Back in February 2005, former CW colleague Nim Marsh wrote a story called “The New Sailing Machines” and explored the emerging genre of daysailers. It opened with a quote from L. Francis Herreshoff’s 1946 book, The Common Sense of Yacht Design, describing sailing friends who were tired of ocean racing: “What they want is to sail in the daytime … and sail fast enough to get the sensation of sailing. The only thing that will satiate the desire of these men is the sailing machine, and they should be allowed to have it.”
Each in its own way, the three sailboats Marsh went on to review — the Morris M36, Hinckley’s DS 42 and the Friendship 40 — were indeed sailing machines, from their carbon-fiber rigs to the cutting-edge foils they carried below the waterline. These were not stripped down racing sleds, but rather proper yachts with teak and varnish and price tags that ranged from $289,000 (the Morris) to just over $800,000 (the Friendship).
At the time, the M36 marked a turning point for Morris, which up to then had built mostly Chuck Paine-designed coastal and bluewater cruisers. According to then-Morris president Cuyler Morris, he and his father, Tom, had been talking about building a different sort of boat in response to customers who had less time to sail and wanted something they could step aboard, enjoy for an hour or two, and then tie to the dock. The story goes that Tom was visiting the Sparkman & Stephens office in New York when he saw a rendering of a wooden daysailer called Stormy; from that the M series was born. The range now includes 29-, 36-, 42- and 52-foot models. Morris Yachts, now owned by its next-door Maine neighbor, Hinckley, is currently further refining the M series by introducing performance-oriented “X” versions of the three smaller boats.
Late this past fall, on a day with a tinge of winter in the air, I joined Cuyler, now the company’s chief ambassador, at the Morris yard in Northeast Harbor, Maine, for a sail on the latest thoroughbred, the M36x. I quickly took a liking to the whole gentleman daysailer thing.
The boat’s carbon-fiber Hall Spars mast is a meter taller than the standard rig, and the M36x carries a 2-foot deeper keel and a longer high-aspect rudder that ensures it will twist and turn like a sports car ripping along a mountain highway. The infused vinylester-resin balsa-cored hull and deck are also a little lighter. All these add just under $130,000 to the $489,750 price tag of a standard-model M36. Even in race mode, sailing the 36x is simple and straightforward. Sheets and halyards are led to winches mounted on either side of the large wheel. An electric winch raises the main, which resides in a Leisure Furl boom when not in use; the self-tacking jib is effortlessly rolled out. Upwind at least, once the sheets are set, they can be forgotten. When it’s time to tack, put the helm over and you’re done. The sporty X package also includes a carbon-fiber sprit that can be extended on days you want to fly an A-sail.
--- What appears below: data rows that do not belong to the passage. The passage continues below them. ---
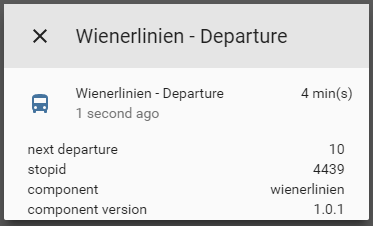
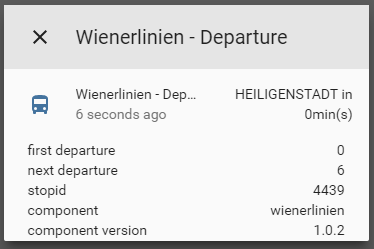
wienerlinien 1.0.2 - added destination name to the state

diff --git a/wienerlinien/custom_components/sensor/wienerlinien.py b/wienerlinien/custom_components/sensor/wienerlinien.py
@@ -17,6 +17,7 @@ CONF_APIKEY = 'apikey'
 
 ATTR_STOPID = 'stopid'
 ATTR_NEXT_DEPARTURE = 'next_departure'
+ATTR_FIRST_DEPARTURE = 'first_departure'
 ATTR_COMPONENT = 'component'
 ATTR_COMPONENT_VERSION = 'component_version'
 
@@ -24,7 +25,7 @@ SCAN_INTERVAL = timedelta(seconds=30)
 
 ICON = 'mdi:bus'
 COMPONENT_NAME = 'wienerlinien'
-COMPONENT_VERSION = '1.0.1'
+COMPONENT_VERSION = '1.0.2'
 
 PLATFORM_SCHEMA = PLATFORM_SCHEMA.extend({
     vol.Required(CONF_STOPID): cv.string,
@@ -42,8 +43,9 @@ def setup_platform(hass, config, add_devices, discovery_info=None):
 
 class WienerlinienSensor(Entity):
     def __init__(self, stopid, apikey):
-        self._state = 'N/A'
+        self._state = None
         self._nextdeparture = 'N/A'
+        self._firstdeparture = 'N/A'
         self._stopid = stopid
         self._apikey = apikey
         self._component = COMPONENT_NAME
@@ -59,14 +61,18 @@ class WienerlinienSensor(Entity):
             try:
                 departure['monitors'][0]['lines'][0]['departures']['departure'][0]['departureTime']['countdown']
             except:
-                countdown = 'N/A'
+                firstDeparture = 'N/A'
                 nextDeparture = 'N/A'
             else:
-                countdown = departure['monitors'][0]['lines'][0]['departures']['departure'][0]['departureTime']['countdown']
+                firstDeparture = departure['monitors'][0]['lines'][0]['departures']['departure'][0]['departureTime']['countdown']
                 nextDeparture = departure['monitors'][0]['lines'][0]['departures']['departure'][1]['departureTime']['countdown']
-            self._state = countdown
+            DepartureTowards = departure['monitors'][0]['lines'][0]['towards']
+            if firstDeparture == 'N/A':
+                self._state = DepartureTowards
+            else: 
+                self._state = DepartureTowards + ' in ' + str(firstDeparture) + 'min(s)'
+            self._firstdeparture = firstDeparture
             self._nextdeparture = nextDeparture
-
 
     @property
     def name(self):
@@ -81,12 +87,9 @@ class WienerlinienSensor(Entity):
         return ICON
 
     @property
-    def unit_of_measurement(self):
-        return 'min(s)'
-
-    @property
     def device_state_attributes(self):
         return {
+            ATTR_FIRST_DEPARTURE: self._firstdeparture,
             ATTR_NEXT_DEPARTURE: self._nextdeparture,
             ATTR_STOPID: self._stopid,
             ATTR_COMPONENT: self._component,

diff --git a/wienerlinien/README.md b/wienerlinien/README.md
@@ -1,5 +1,5 @@
 # custom_component to get info about next departures
-![Version](https://img.shields.io/badge/version-1.0.0-green.svg?style=for-the-badge)
+![Version](https://img.shields.io/badge/version-1.0.2-green.svg?style=for-the-badge)
 
 A component which allows you to get information about next departure from spesified stop.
It was blustery outside the harbor, perfect conditions to dip the rail occasionally as we beat to open water. Close hauled, the boat sailed like a witch and blasted through the puffs straight as an arrow. I’d have to say that a perch on the leeward rail with a couple of fingers on the wheel was the best seat in the house. The boat’s sailing instruments were cranky that afternoon, but I’d guess the wind was in the mid- to highteens. The speedometer hovered in the 6-plus knots range as we raced upwind toward Sommes Sound, and even jumped another knot or two with some of the bigger gusts as we eased to a reach. Accommodations below are both elegant and minimal: sitting headroom, a V-berth for napping, an enclosed head, and enough room to get out of the weather. But really where you want to be on this boat is up in the spacious cockpit, savoring the ride. That’s where I lounged as Cuyler took the helm and steered us back to the dock. Once there, he casually rolled up the sails, and the little Yanmar diesel sent us gliding into our slip. With the lines tied, we were done — simple as that.
Mark Pillsbury is CW’s editor.